Quite recently (after buying four or five boxes of mac and cheese), I realized that I was paying two or three dollars more than normal pasta pretty much entirely for the cheese sauce, which—after the amount of Velveeta and Parmesan I add to the sauce (not to mention whatever other cheeses I have on hand)—is really quite superfluous.

So I've switched away from the traditional brands of macaroni and cheese, and now make my own.
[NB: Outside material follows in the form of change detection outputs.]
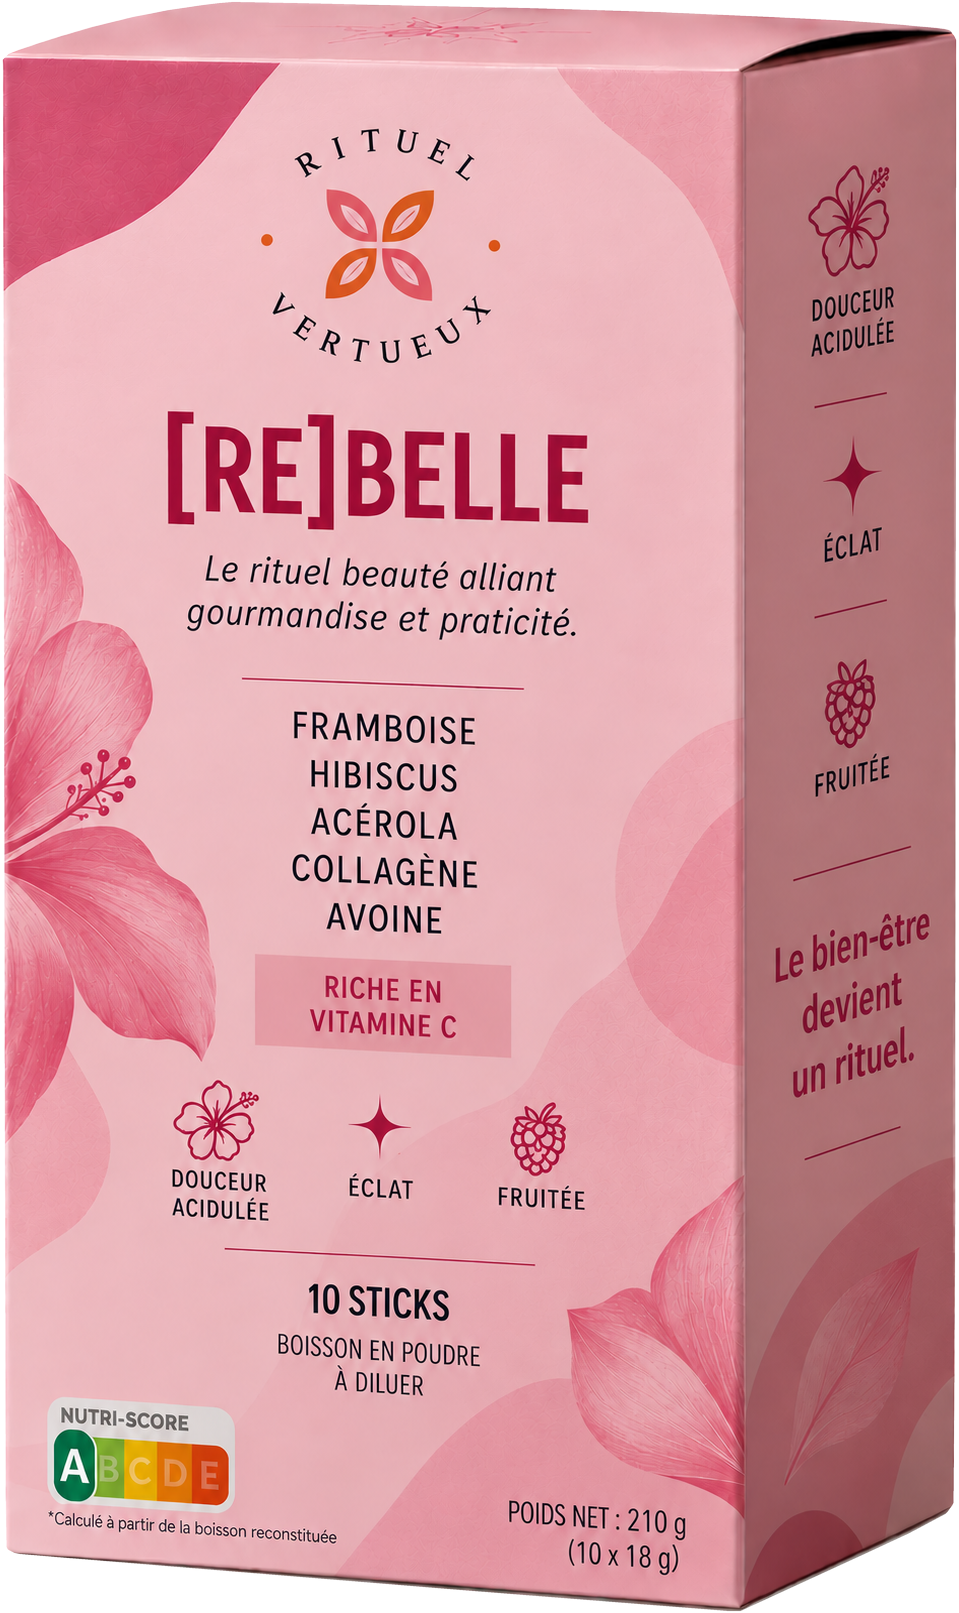
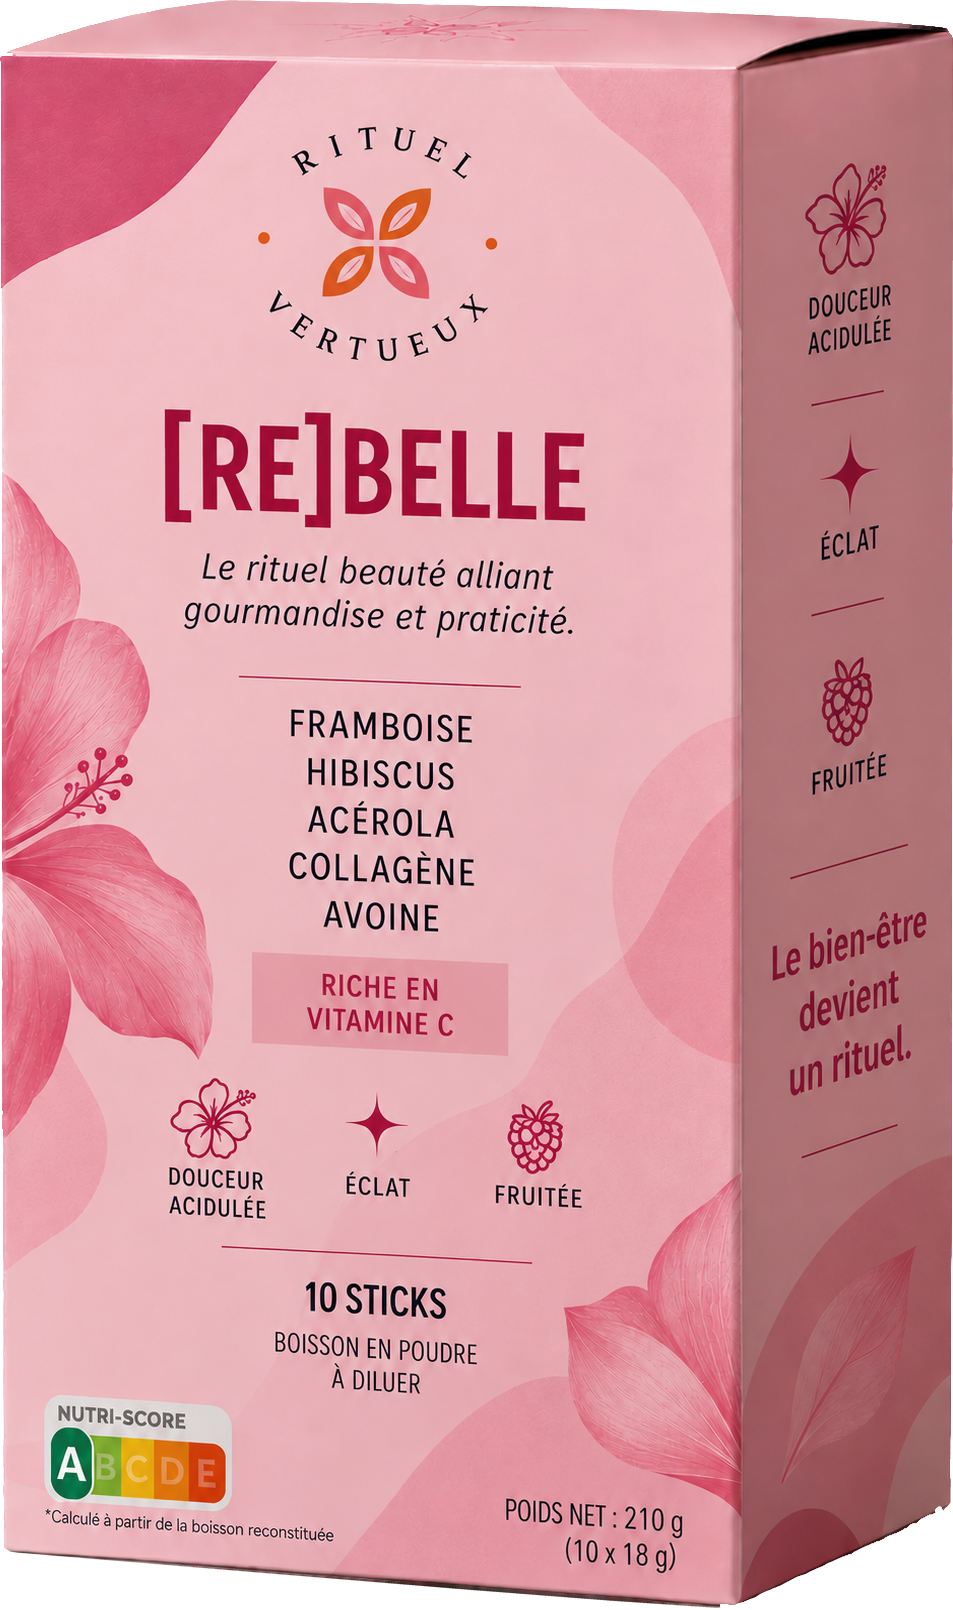
fix: détourage des boîtes et ombre portée coupée
- Boîtes : PNG fournis par la cliente (pngcorrectR/J), finalisés
  (ombre au sol opaque retirée via enveloppe convexe des pixels de
  carton, liseré blanc recoloré, arêtes sombres conservées)
- ResponsiveImage : plus d'overflow-hidden sur les détourés ; il
  coupait le drop-shadow et dessinait un rectangle autour des boîtes

diff --git a/src/components/ui/ResponsiveImage.tsx b/src/components/ui/ResponsiveImage.tsx
@@ -49,7 +49,14 @@ export function ResponsiveImage({
 
   return (
     <div
-      className={cn('relative overflow-hidden', layout === 'fill' && 'h-full w-full', className)}
+      className={cn(
+        'relative',
+        // overflow-hidden seulement pour les photos (placeholder flou agrandi) : sur les détourés,
+        // il couperait net l'ombre portée (drop-shadow) aux bords de l'image.
+        lqip && 'overflow-hidden',
+        layout === 'fill' && 'h-full w-full',
+        className,
+      )}
       style={{ ...(layout === 'natural' ? { aspectRatio: `${picture.img.w} / ${picture.img.h}` } : null), ...style }}
     >
       {lqip && (

diff --git a/scripts/prepare-images.py b/scripts/prepare-images.py
@@ -3,7 +3,8 @@
 Sources brutes : docs/photos/ (non versionnées). Sorties : src/assets/images/.
 - photos/ : JPEG q90, largeur max 1280 px (vite-imagetools génère ensuite AVIF/WebP).
 - cutouts/ : PNG avec alpha. Sticks : flood-fill depuis les bords (fond studio blanc).
-  Boîtes : masque couleur (l'ombre portée grise est exclue) → enveloppe convexe → tracé anticrénelé.
+  Boîtes : PNG détourés fournis par la cliente (pngcorrectR/J.png), finalisés par finish_box_cutout :
+  suppression des résidus, arêtes redressées (enveloppe convexe), liseré blanc retiré.
 Usage : python3 scripts/prepare-images.py
 """
 import os
@@ -55,7 +56,8 @@ PHOTOS = {
     46: ('reconfort-plaisir', None),
 }
 CUTOUTS = {0: 'rebelle-stick', 1: 'reconfort-stick'}
-BOXES = {2: 'rebelle-box', 3: 'reconfort-box'}
+# Boîtes : PNG fournis par la cliente (docs/photos, non versionnés), finalisés par finish_box_cutout.
+BOXES = {'pngcorrectR.png': 'rebelle-box', 'pngcorrectJ.png': 'reconfort-box'}
 
 def detour(im: Image.Image) -> Image.Image:
     im = im.convert('RGB')
@@ -133,6 +135,67 @@ def detour_box(im: Image.Image, supersample: int = 4, inset: float = 1.2) -> Ima
     return out.crop(alpha.getbbox())
 
 
+def finish_box_cutout(im: Image.Image, supersample: int = 4, inset: float = 1.5, band: int = 3) -> Image.Image:
+    """Termine un détourage de boîte « presque correct ».
+
+    1. Alpha borné par l'enveloppe convexe des pixels de carton (une boîte en 3/4 est convexe) :
+       supprime l'ombre portée restée opaque, les pixels résiduels, et redresse les arêtes.
+    2. Alpha d'origine érodé d'un pixel : retire le liseré de fond blanc.
+    3. Décontamination des couleurs : dans la bande de bord, un pixel plus clair que le carton
+       voisin (fond blanc qui bave) reprend la couleur du carton ; les arêtes sombres restent.
+    """
+    from scipy import ndimage
+
+    rgba = np.asarray(im.convert('RGBA')).astype(np.float32)
+    alpha = rgba[..., 3]
+    h, w = alpha.shape
+    # Seuls les pixels de carton servent à l'enveloppe : l'ombre portée au sol, grise et peu
+    # saturée, est exclue même si elle est opaque dans le fichier fourni.
+    rgb_in = rgba[..., :3]
+    saturation = rgb_in.max(axis=2) - rgb_in.min(axis=2)
+    darker = 250 - rgb_in.mean(axis=2)
+    mask = (alpha > 128) & ((saturation > 30) | (darker > 90))
+    mask = ndimage.binary_opening(mask, iterations=2)
+    labels, count = ndimage.label(mask)
+    if count > 1:
+        sizes = ndimage.sum(mask, labels, range(1, count + 1))
+        mask = labels == (int(np.argmax(sizes)) + 1)
+    ys, xs = np.nonzero(mask)
+    rows = {}
+    for x, y in zip(xs.tolist(), ys.tolist()):
+        lo, hi = rows.get(y, (x, x))
+        rows[y] = (min(lo, x), max(hi, x))
+    pts = [(lo, y) for y, (lo, hi) in rows.items()] + [(hi + 1, y) for y, (lo, hi) in rows.items()]
+    pts += [(lo, y + 1) for y, (lo, hi) in rows.items()] + [(hi + 1, y + 1) for y, (lo, hi) in rows.items()]
+    hull = convex_hull(pts)
+    cx = sum(p[0] for p in hull) / len(hull)
+    cy = sum(p[1] for p in hull) / len(hull)
+    def shrink(p):
+        dx, dy = p[0] - cx, p[1] - cy
+        dist = (dx * dx + dy * dy) ** 0.5 or 1
+        return (p[0] - dx / dist * inset, p[1] - dy / dist * inset)
+    big = Image.new('L', (w * supersample, h * supersample), 0)
+    ImageDraw.Draw(big).polygon([(x * supersample, y * supersample) for x, y in map(shrink, hull)], fill=255)
+    hull_alpha = np.asarray(big.resize((w, h), Image.LANCZOS)).astype(np.float32)
+    eroded = ndimage.grey_erosion(alpha, size=(3, 3))
+    final_alpha = np.minimum(hull_alpha, eroded)
+    # couleurs : pixels « pleins » loin du bord = référence ; le reste prend la couleur du plus proche
+    solid = ndimage.binary_erosion(final_alpha >= 250, iterations=band)
+    _, (iy, ix) = ndimage.distance_transform_edt(~solid, return_indices=True)
+    rgb = rgba[..., :3].copy()
+    edge = ~solid
+    reference = rgb.copy()
+    reference[edge] = rgba[iy[edge], ix[edge], :3]
+    reference = np.stack([ndimage.gaussian_filter(reference[..., c], 1.5) for c in range(3)], axis=-1)
+    # Seuls les pixels de bord plus clairs que le carton voisin (fond blanc qui bave) sont recolorés ;
+    # les traits sombres naturels (arêtes du carton) sont conservés.
+    contaminated = edge & (rgb.mean(axis=2) > reference.mean(axis=2) + 10)
+    rgb[contaminated] = reference[contaminated]
+    out = np.dstack([rgb, final_alpha]).clip(0, 255).astype(np.uint8)
+    result = Image.fromarray(out, 'RGBA')
+    return result.crop(result.getchannel('A').getbbox())
+
+
 for idx, (name, crop) in PHOTOS.items():
     im = Image.open(src(idx)).convert('RGB')
     if crop:
@@ -148,7 +211,7 @@ for idx, name in CUTOUTS.items():
     out.save(os.path.join(OUT, 'cutouts', f'{name}.png'), optimize=True)
     print(name, out.size)
 
-for idx, name in BOXES.items():
-    out = detour_box(Image.open(src(idx)))
+for filename, name in BOXES.items():
+    out = finish_box_cutout(Image.open(os.path.join(SRC, filename)))
     out.save(os.path.join(OUT, 'cutouts', f'{name}.png'), optimize=True)
     print(name, out.size)

diff --git a/docs/photos/INVENTAIRE.md b/docs/photos/INVENTAIRE.md
@@ -13,8 +13,8 @@ Les images retenues sont copiées (et recadrées/détourées si besoin) dans `sr
 | Logo | `RV__Logo_CouleursAplats.svg` (ancienne version « LE RITUEL », texte noir) + logo imprimé sur le packaging (#02) | Composant SVG `Logo` recréé : pétales officiels repris du SVG + texte circulaire « RITUEL / VERTUEUX » comme sur le packaging |
 | Stick [RE]BELLE détouré | #00 (studio fond blanc, 724×2172) détouré par flood-fill | `rebelle-stick.png` (547×2131, alpha) |
 | Stick [RE]CONFORT détouré | #01 (studio fond blanc, 725×2170) détouré | `reconfort-stick.png` (535×2134, alpha) |
-| Boîte [RE]BELLE détourée | #02 (studio fond blanc, 975×1613) détouré | `rebelle-box.png` (alpha) |
-| Boîte [RE]CONFORT détourée | #03 (studio fond blanc, 975×1613) détouré | `reconfort-box.png` (alpha) |
+| Boîte [RE]BELLE détourée | `pngcorrectR.png` (fourni par la cliente, 1179×1693, sujet 958×1612) finalisé par `finish_box_cutout` | `rebelle-box.png` (953×1610, alpha) |
+| Boîte [RE]CONFORT détourée | `pngcorrectJ.png` (fourni par la cliente) finalisé par `finish_box_cutout` | `reconfort-box.png` (954×1610, alpha) |
 
 Les détourés fournis (`IMG_3426*.png`) sont conformes mais en basse définition (sujet ≈ 340–680 px de large, texte flou) : remplacés par les versions HD détourées depuis #00–#03. Boîtes : détourage par enveloppe convexe (ombre portée exclue), refait en v0.1 après retour cliente.
 
@@ -77,6 +77,8 @@ Les détourés fournis (`IMG_3426*.png`) sont conformes mais en basse définitio
 | 52 | IMG_3426(2).png | Boîte détourée (alpha) | [RE]BELLE | Portrait 1179×1693 (sujet 424×728) | ★ | ÉCARTÉ — doublon basse déf. de `rebelle-box.png` | — |
 | 53 | IMG_3426(3).png | Boîte détourée (alpha) | [RE]CONFORT | Portrait 1179×1693 (sujet 398×748) | ★ | ÉCARTÉ — doublon basse déf. de `reconfort-box.png` | — |
 | 54 | IMG_3426.png | Stick détouré (alpha) | [RE]CONFORT | Portrait 1179×1693 (sujet 337×1220) | ★★ | ÉCARTÉ — doublon basse déf. de `reconfort-stick.png` | — |
+| 56 | pngcorrectR.png | Boîte détourée fournie (v0.1), quasi propre : ombre au sol restée opaque, liseré blanc | [RE]BELLE | Portrait 1179×1693 (sujet 958×1612) | ★★★ | OK (finalisé) | `rebelle-box.png` : fiches, boutique, panier, page Pro |
+| 57 | pngcorrectJ.png | Boîte détourée fournie (v0.1), mêmes défauts | [RE]CONFORT | Portrait 1179×1693 (sujet 958×1612) | ★★★ | OK (finalisé) | `reconfort-box.png` |
 | 55 | IMG_3428.jpeg | Boîte sur fond blanc, compressée | [RE]CONFORT | Portrait 440×879 | ★ | ÉCARTÉ — basse résolution, doublon de #03 | — |
 | — | RV__Logo_CouleursAplats.svg | Logo vectoriel, aplats | Marque | 170×178 (vectoriel) | ★★★ | Source (non livré tel quel) — texte « LE RITUEL » obsolète (le packaging et le brief indiquent « RITUEL ») | Pétales repris dans le composant `Logo` |
 | — | RV__Logo_CouleursDegrade.svg | Logo vectoriel, pétales en dégradé | Marque | vectoriel | ★★★ | ÉCARTÉ — même texte obsolète ; version aplats préférée | — |

diff --git a/docs/DECISIONS.md b/docs/DECISIONS.md
@@ -7,7 +7,8 @@ Décisions prises en autonomie pendant la construction de la v0. Celles marquée
 | # | Sujet | Décision | Pourquoi |
 |---|---|---|---|
 | 1 | Sources photos | Les images brutes de `docs/photos/` (~90 Mo) et le brief `.odt` restent hors de git (`.gitignore`). Seuls `INVENTAIRE.md`, les SVG et les images préparées de `src/assets/images/` sont versionnés. | Poids du dépôt, déploiement Vercel plus rapide. `npm run images:prepare` régénère tout depuis les sources locales. |
-| 2 | Détourés | Sticks et boîtes détourés à partir des visuels studio HD (#00–#03) plutôt que les PNG `IMG_3426*` fournis. Boîtes (v0.1, suite au retour cliente) : masque couleur excluant l’ombre portée grise, enveloppe convexe, tracé anticrénelé ×4 rétracté de 1 px. | Les PNG fournis ont un détourage propre mais sont en basse définition (sujet ≤ 680 px, texte flou) ; la première version automatique laissait des bords déchiquetés à cause de l’ombre portée. |
+| 2 | Détourés | Sticks détourés depuis les visuels studio HD (#00, #01). Boîtes (v0.1) : PNG fournis par la cliente (`pngcorrectR/J.png`), finalisés par `finish_box_cutout` : enveloppe convexe calculée sur les seuls pixels de carton (l’ombre au sol restée opaque est retirée), bords rétractés d’1 px, liseré blanc recoloré sans toucher aux arêtes sombres. | Les premiers PNG fournis (`IMG_3426*`) étaient trop petits ; les détourages automatiques depuis la photo gardaient une partie de l’ombre. |
+| 2b | Ombre portée des détourés | `ResponsiveImage` n’applique plus `overflow: hidden` aux détourés (seulement aux photos, pour le placeholder flou). | Le `drop-shadow` CSS des boîtes était coupé net aux bords de l’image et dessinait un rectangle sombre autour de la boîte. |
 | 3 | Mention « Le bien-être devient un rituel. » sur la tranche des boîtes | Visuels de boîtes conservés malgré cette mention (petite, secondaire). Visuels où elle est l'accroche principale écartés (#33, #42, #43…). | Les boîtes sont indispensables aux fiches produits ; aucun visuel de boîte sans cette mention n'existe. **À valider** : packaging à mettre à jour ? |
 | 4 | Logo | Le SVG fourni affiche « LE RITUEL VERTUEUX » (le brief demande d'enlever « LE »). Composant `Logo` recréé : pétales vectoriels **officiels** (repris du SVG) + texte circulaire « RITUEL » / « VERTUEUX » en Fraunces, deux points orange. Variante `mark` (fleur seule) pour le header mobile et le favicon. | Fidélité au packaging actuel. **À valider** : police du texte circulaire (la typo exacte du logo n'a pas été fournie). |
 | 5 | Couleurs du logo | Pétales en corail `#EC7061` et orange `#EB7A25` (couleurs du SVG officiel) plutôt qu'en terracotta unique. | Fidélité à la charte existante. |

diff --git a/docs/RAPPORT_V0.md b/docs/RAPPORT_V0.md
@@ -39,7 +39,7 @@ Site vitrine + boutique fictive (projet d'études). Aucune transaction réelle, 
 
 ## 2. Images
 
-37 visuels retenus sur 56 (voir **`docs/photos/INVENTAIRE.md`** : statut, raison d'exclusion et emplacement de chaque fichier). Les 4 détourés (2 sticks, 2 boîtes) ont été produits en HD à partir des visuels studio ; les boîtes sont détourées par enveloppe convexe (bords nets, ombre portée exclue). 223 fichiers livrés (AVIF + WebP, 3 largeurs), **tous < 250 Ko** (`npm run images:check`).
+37 visuels retenus sur 56 (voir **`docs/photos/INVENTAIRE.md`** : statut, raison d'exclusion et emplacement de chaque fichier). Les 4 détourés (2 sticks, 2 boîtes) ont été produits en HD à partir des visuels studio ; les boîtes proviennent des PNG fournis par la cliente, finalisés (voir DECISIONS n° 2). 223 fichiers livrés (AVIF + WebP, 3 largeurs), **tous < 250 Ko** (`npm run images:check`).
 
 Écartés notamment : roll-up et e-mailing avec sous-titres interdits, visuels « Le bien-être devient un rituel » en accroche, visuel « fruits des bois », flat-lay avec fraises, infographie au packaging non conforme, doublons et documents de travail.
 
@@ -106,4 +106,4 @@ Les images sources brutes (`docs/photos/*.png`) ne sont pas versionnées ; les i
 - Prix corrigés : [RE]BELLE **10,28 €**, [RE]CONFORT **10,18 €** (source unique `src/data/products.ts`) ; solde du compte démo recalculé : **551 pts** (niveau Initié inchangé).
 - Accueil, « Ce qu’il y a dans un stick » : texte remplacé par « Liste d’ingrédients courte, uniquement le sucre naturellement présent dans les fruits et des bénéfices fonctionnels. »
 - Préparation : « 250 ml d’eau froide ou chaude, **ou de lait de votre choix** » partout (fiches, Pro, accueil, 3 gestes, gamme, FAQ, recettes, le rituel, notre histoire).
-- Boîtes détourées refaites. Les PNG fournis (`IMG_3426(2)`/`(3)`) ont un détourage propre mais sont trop petits et flous (424 × 728 px, texte du packaging illisible sur les fiches) : ils ne sont pas utilisés. Nouveau détourage depuis les visuels studio HD (975 × 1 613 px) par enveloppe convexe, ombre portée exclue, bords anticrénelés.
+- Boîtes détourées : PNG fournis par la cliente (`pngcorrectR/J.png`, HD) finalisés (ombre au sol restée opaque retirée, liseré blanc supprimé, arêtes redressées). Cause du « rectangle » visible autour des boîtes corrigée : l’ombre CSS (`drop-shadow`) était coupée par le conteneur de l’image.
Now, I may not have spoken at length on here about my views on stagnation, but for quite a long while, I've believed that stagnation is akin to dying (although maybe not as bad because of the hope for a future renaissance, although maybe worse because at least if you're dead you have an excuse for being stuck in a hole). So I try to continue to improve my blend and I work further and further on the Macaroni and Cheese Problem.

Once, my mother had an exclusive garlic pesto blend she bought at some social gathering that ended up being way better than anything I had ever done up to that point. The macaroni and cheese I had that year was legendary, but when the pesto ran out and the truth about its origin came to the surface (namely that there wouldn't be any more ever again) it pushed me even further until I eventually came up with the blend I use today (which, if I'm being honest, is a bit of a combination of the spices my father uses for his spaghetti sauce and the spices in my favorite chicken scampi recipe + a lot more garlic).

So this brings us to tonight: I'm hungry, but not famished—and a bit overly salted from my lunchtime ramen—and I remember that I had just bought some easy melt cheese last week, so macaroni and cheese is officially an option.

Recently, I've come to the conclusion that eggs are almost more a condiment than a food in most dishes, and I've been increasingly interested in adding eggs to, well, everything. So I go online to see about adding some eggs to my macaroni and cheese.

First, I just come across the standard carbonara recipes, so I refine my search and try again, and I come across this expansive guide on making macaroni and cheese.

Well, I believe that stagnation is akin to death, so in for a penny in for a pound, I'm fucking doing this, you know?

And this guide isn't overly revolutionary, but they do stress the creation of a pseudo-bechamel sauce, so OK, let's make a roux, not something I've ever officially done (although I have made gravy, which is basically the same thing plus meat). Great, roux officially made, now adding milk and bechamel (without all the fanciness) done. Awesome, Next, separate eggs, again not something I've ever done, but it's a snap. Why did I ever think this was difficult? OK, next is tempering eggs, not something I ever remember even hearing about in my entire life, but SUPER glad I know about this now. Eggs are now getting added to EVERYTHING.

And I mix this all in with some spices and cheeses and am ready to add the macaroni.

. . .

. . .

. . .

And it's OK.


I don't know that I've ever been more disappointed to have something that tasted good in my entire life.

I ended up adding a significant amount more of cheese and milk to sublimate the roux in the end and there was the funny quality of not-being-able-to-stop-eating-it-even-though-I-don't-really-love-it. And it was definitely a hell of a lot more filling and heavy than anything I had ever made. And that might be interesting. I'm glad it had strange properties that don't make sense to my heart, but I wanted some Tycho-Brahe-exploding-level of good macaroni and cheese.

I'm also glad I learned some new cooking skills, but it was just such a disappointment overall that I had to share.

Thanks for reading! Do you have any cooking fails you'd like to share? Or do you have a special way to make macaroni and cheese you think I might love? (stovetop or baked is cool with me).

Oh. Also, I guess I'm not very trustworthy. That's like 1000 words. Nothing quick about it at all. I'm very sorry.